What needs to be done:
Would you return the data below exactly as it stands, with every picture left out?

#### Supplied entries ####

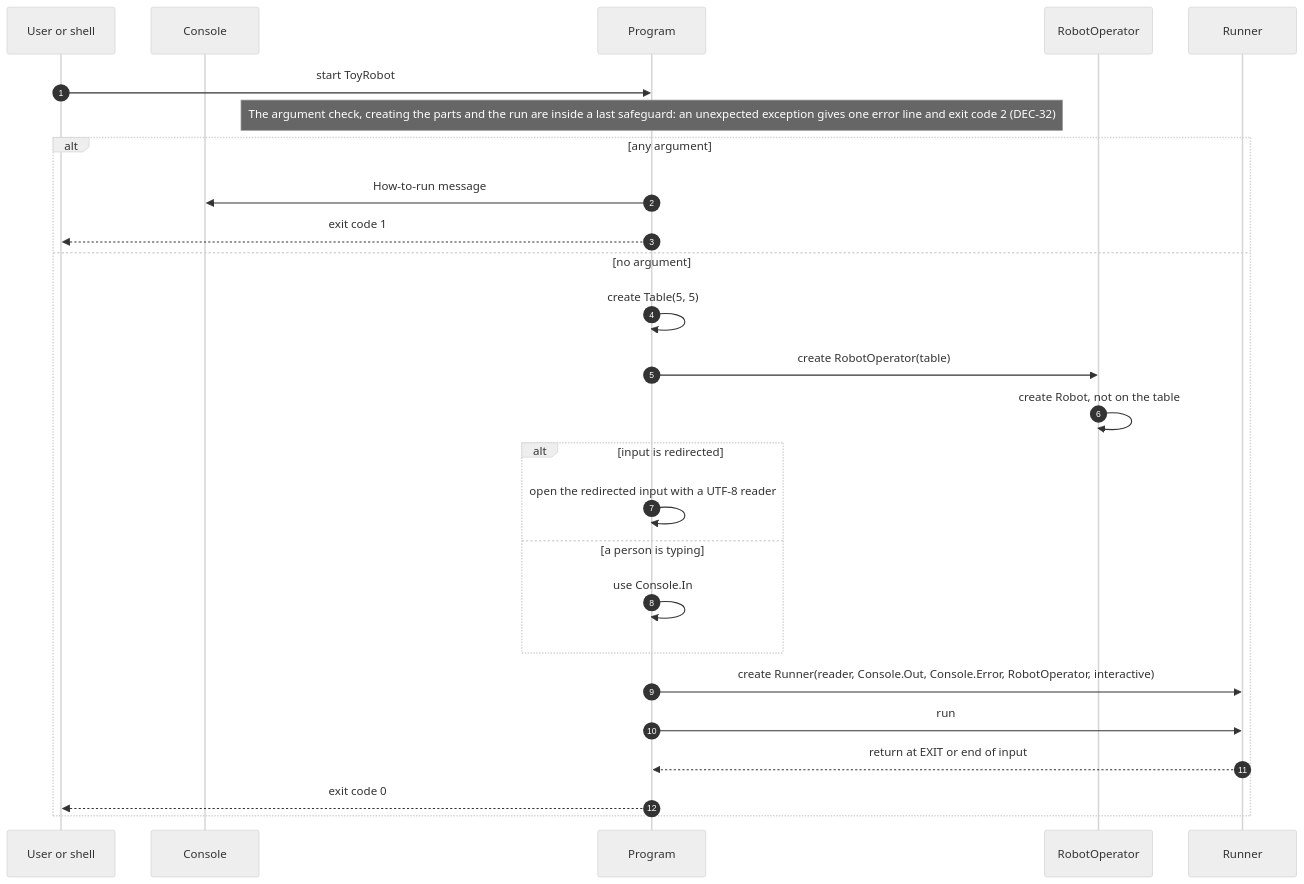
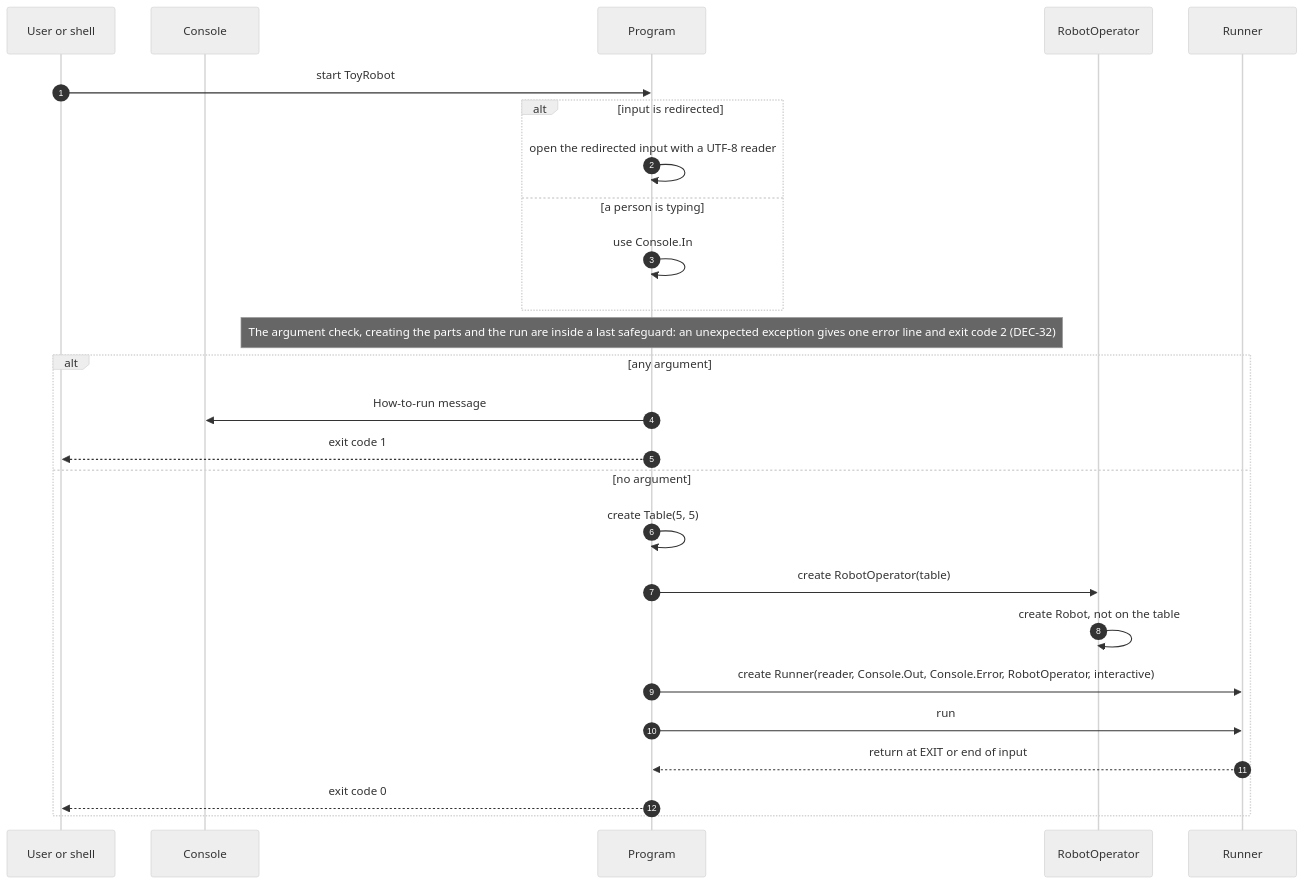
One commit to hetal-patel78/toy-robot-spec-driven changed the diagram in docs/solution-design/07-logical-flow/07-start-up.md. Above: the diagram before and after it, drawn with Mermaid (neutral theme). The commit also changed other lines of this file and 2 other files, not shown here.

Commit message:
Show Program choosing the input reader first in the start-up diagram (page 7.7)

````diff
--- a/docs/solution-design/07-logical-flow/07-start-up.md
+++ b/docs/solution-design/07-logical-flow/07-start-up.md
@@ -9,28 +9,28 @@
 ```mermaid
 sequenceDiagram
     autonumber
     participant U as User or shell
     participant C as Console
     participant G as Program
     participant O as RobotOperator
     participant R as Runner
     U->>G: start ToyRobot
+    alt input is redirected
+        G->>G: open the redirected input with a UTF-8 reader
+    else a person is typing
+        G->>G: use Console.In
+    end
     Note over G: The argument check, creating the parts and the run are inside a last safeguard: an unexpected exception gives one error line and exit code 2 (DEC-32)
     alt any argument
         G->>C: How-to-run message
         G-->>U: exit code 1
     else no argument
         G->>G: create Table(5, 5)
         G->>O: create RobotOperator(table)
         O->>O: create Robot, not on the table
-        alt input is redirected
-            G->>G: open the redirected input with a UTF-8 reader
-        else a person is typing
-            G->>G: use Console.In
-        end
         G->>R: create Runner(reader, Console.Out, Console.Error, RobotOperator, interactive)
         G->>R: run
         R-->>G: return at EXIT or end of input
         G-->>U: exit code 0
     end
 ```
````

####

Problem solution:
One commit to hetal-patel78/toy-robot-spec-driven changed the diagram in docs/solution-design/07-logical-flow/07-start-up.md. Above: the diagram before and after it, drawn with Mermaid (neutral theme). The commit also changed other lines of this file and 2 other files, not shown here.

Commit message:
Show Program choosing the input reader first in the start-up diagram (page 7.7)

````diff
--- a/docs/solution-design/07-logical-flow/07-start-up.md
+++ b/docs/solution-design/07-logical-flow/07-start-up.md
@@ -9,28 +9,28 @@
 ```mermaid
 sequenceDiagram
     autonumber
     participant U as User or shell
     participant C as Console
     participant G as Program
     participant O as RobotOperator
     participant R as Runner
     U->>G: start ToyRobot
+    alt input is redirected
+        G->>G: open the redirected input with a UTF-8 reader
+    else a person is typing
+        G->>G: use Console.In
+    end
     Note over G: The argument check, creating the parts and the run are inside a last safeguard: an unexpected exception gives one error line and exit code 2 (DEC-32)
     alt any argument
         G->>C: How-to-run message
         G-->>U: exit code 1
     else no argument
         G->>G: create Table(5, 5)
         G->>O: create RobotOperator(table)
         O->>O: create Robot, not on the table
-        alt input is redirected
-            G->>G: open the redirected input with a UTF-8 reader
-        else a person is typing
-            G->>G: use Console.In
-        end
         G->>R: create Runner(reader, Console.Out, Console.Error, RobotOperator, interactive)
         G->>R: run
         R-->>G: return at EXIT or end of input
         G-->>U: exit code 0
     end
 ```
````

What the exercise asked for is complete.